In the wake of the incident on Jewish pupils on a school bus in Sydney, Dr. Dvir Abramovich, chairman of the B’nai B’rith Anti-Defamation Commission, wrote earlier this month: “There are alarming developments and chilling signs that are making the Jewish community here less comfortable, less confident and very worried that the flames of anti-Semitism are burning more furiously at home.” 'I suspect the mention of the media, which invoked memories of the disgraceful Mike Carlton article in the Fairfax Press and its accompanying odious cartoon (above, right) prompted Donnison's dismissive attitude, because it wouldn't do for a Beeboid to concede antisemitism on the part of fellow journalistic leftists indulging in a spot of Israel-bashing, now, would it?
|Chuck the chutzpah, Jonno!|
And I've a hunch that a piece by a Muslim editor on his community's concern about increasing "Islamophobia" in Australia would not have been so cavalierly treated.
|That's no alibi for you, Jonno|
'....Two weeks ago in this paper, an anonymous Israeli declared shame in her citizenship.
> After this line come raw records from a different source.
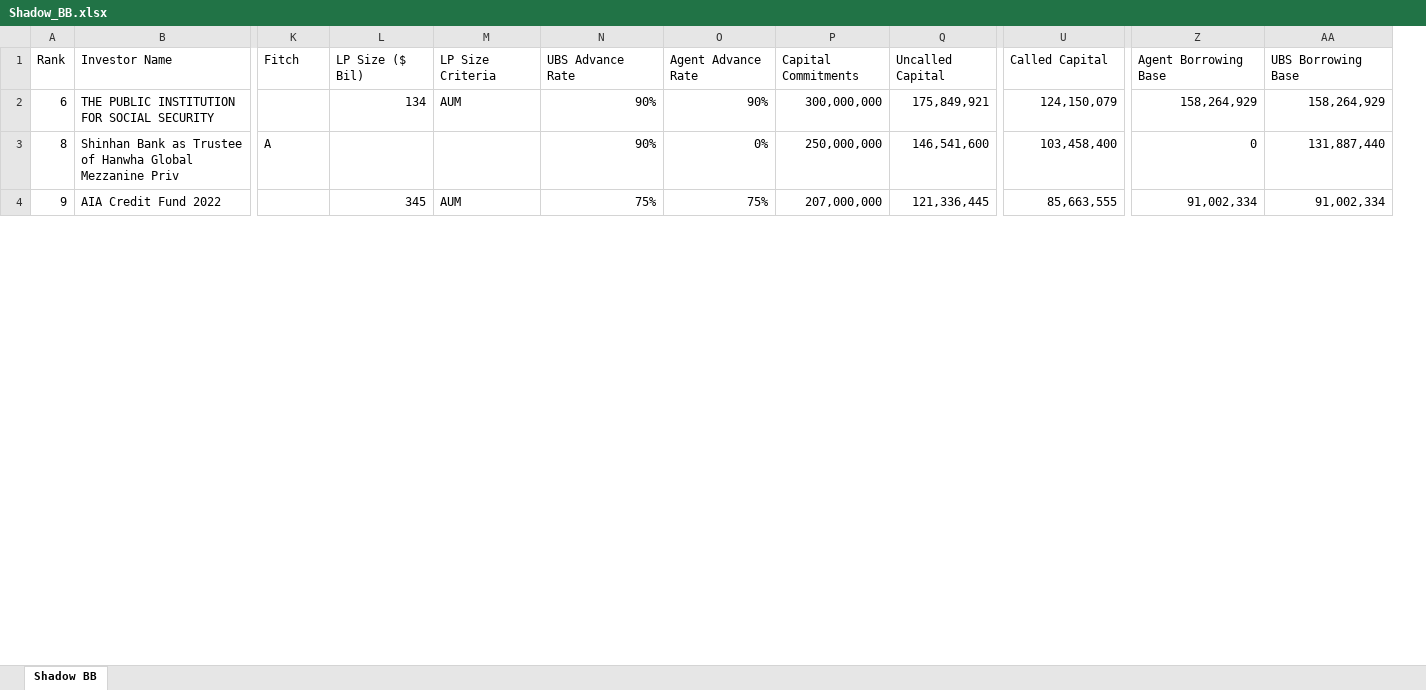
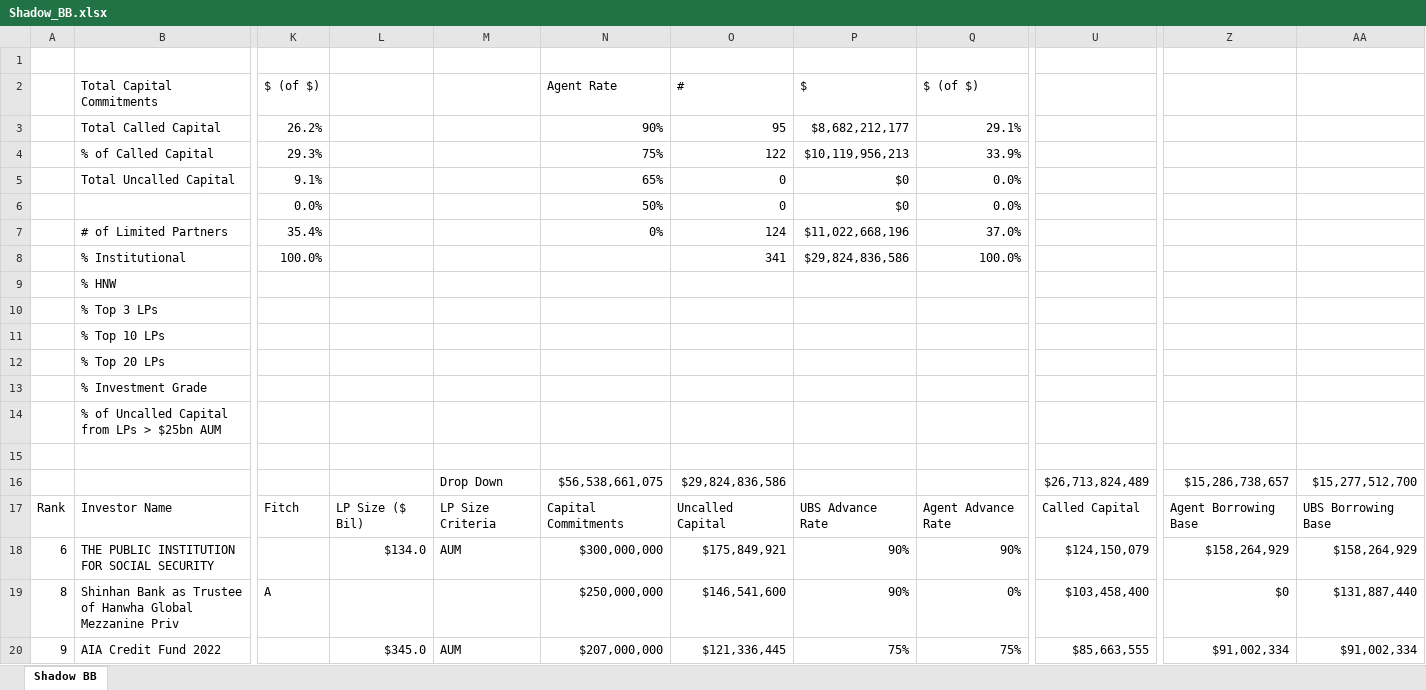
Before and after one commit to alexlen01/pe-sub-docs, an Excel workbook: Shadow_BB.xlsx, sheet Shadow BB, drawn as a sheet; only a part is shown, gaps mark what is left out; values as stored, in another font and other column widths than the file's, no cell formats; charts and pictures not drawn; removed rows and columns are numbered as before the commit, all else as after; rows hold the shown columns only; the diff covers the shown part only; the diff names each change by its address in the sheet, - before the commit and + after, or states it on an @@ line.

Commit message:
New Agent/Shadow BB templates

```diff
--- a/Shadow_BB.xlsx (sheet Shadow BB)
+++ b/Shadow_BB.xlsx (sheet Shadow BB)
+column N, rows 17-20: Capital Commitments | $300,000,000 | $250,000,000 | $207,000,000
+column O, rows 17-20: Uncalled Capital | $175,849,921 | $146,541,600 | $121,336,445
-column P, rows 1-4: Capital Commitments | 300,000,000 | 250,000,000 | 207,000,000
-column Q, rows 1-4: Uncalled Capital | 175,849,921 | 146,541,600 | 121,336,445
+row 1: (empty)
+row 2:  | Total Capital Commitments | $ (of $) |  |  | Agent Rate | # | $ | $ (of $)
+row 3:  | Total Called Capital | 26.2% |  |  | 90% | 95 | $8,682,212,177 | 29.1%
+row 4:  | % of Called Capital | 29.3% |  |  | 75% | 122 | $10,119,956,213 | 33.9%
+row 5:  | Total Uncalled Capital | 9.1% |  |  | 65% | 0 | $0 | 0.0%
+row 6:  |  | 0.0% |  |  | 50% | 0 | $0 | 0.0%
+row 7:  | # of Limited Partners | 35.4% |  |  | 0% | 124 | $11,022,668,196 | 37.0%
+row 8:  | % Institutional | 100.0% |  |  |  | 341 | $29,824,836,586 | 100.0%
+row 9:  | % HNW
+row 10:  | % Top 3 LPs
+row 11:  | % Top 10 LPs
+row 12:  | % Top 20 LPs
+row 13:  | % Investment Grade
+row 14:  | % of Uncalled Capital from LPs > $25bn AUM
+row 15: (empty)
+row 16:  |  |  |  | Drop Down | $56,538,661,075 | $29,824,836,586 |  |  | $26,713,824,489 | $15,286,738,657 | $15,277,512,700
-L18: 134
+L18: $134.0
-U18: 124,150,079
+U18: $124,150,079
-Z18: 158,264,929
+Z18: $158,264,929
-AA18: 158,264,929
+AA18: $158,264,929
-U19: 103,458,400
+U19: $103,458,400
-Z19: 0
+Z19: $0
-AA19: 131,887,440
+AA19: $131,887,440
-L20: 345
+L20: $345.0
-U20: 85,663,555
+U20: $85,663,555
-Z20: 91,002,334
+Z20: $91,002,334
-AA20: 91,002,334
+AA20: $91,002,334
```
Also changed, not shown: 1320 edited cells elsewhere in this sheet, cell formats, Agent_BB.xlsx, 2 other files.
I'm proud that she has the right to do this, and can do so safely, both here and in Israel. However, her anonymity was insulting. Australia and Israel is not Gaza or Nazi Germany. Israelis and Australian Jews can, and do, criticise Israel.
Although I'm sad that it has been forced to do so, I'm really proud that Israel has invested billions of dollars on bomb shelters and air-raid sirens and radars to detect incoming rockets and missiles to shoot down those rockets, all in the name of protecting its people.
For, whether we like it or not – or they like it or not – Israelis and Palestinians share a homeland. We could fight each other for another few generations, or we could divide the land so both sides have a state. I'm proud that successive Israeli governments, buoyed by majority opinion, have been willing to do just that. We have engaged in peace talks, we have made offers. I know there are Palestinians who also want to stop fighting. I don't know how many, because their media remain full of calls for Israel's destruction, many of their politicians describe Jews as sub-human and their leaders keep turning down Israeli peace offers.
But I know peaceful Palestinians exist, and exist in significant numbers....
What I also know is that Hamas hates me – not because I'm an Israeli, but because I'm a Jew. I know that Hamas sees itself as being in an inter-generational war with my people. That is why it launches rockets and digs tunnels to provoke fighting with Israel. Not because it thinks it will win, but because it thinks that, after another 10, hundred, thousand such rounds of conflict, the Jews will find somewhere else to live.
Well, we won't. And while I'm proud that the Israeli army does what it must to protect Israelis, it breaks my heart when innocent Palestinians die. I believe that their deaths are the result of Hamas's unbelievably cynical tactics, and I'm proud of the lengths to which Israel goes to prevent Palestinian casualties...."Read Dana Amir's entire article here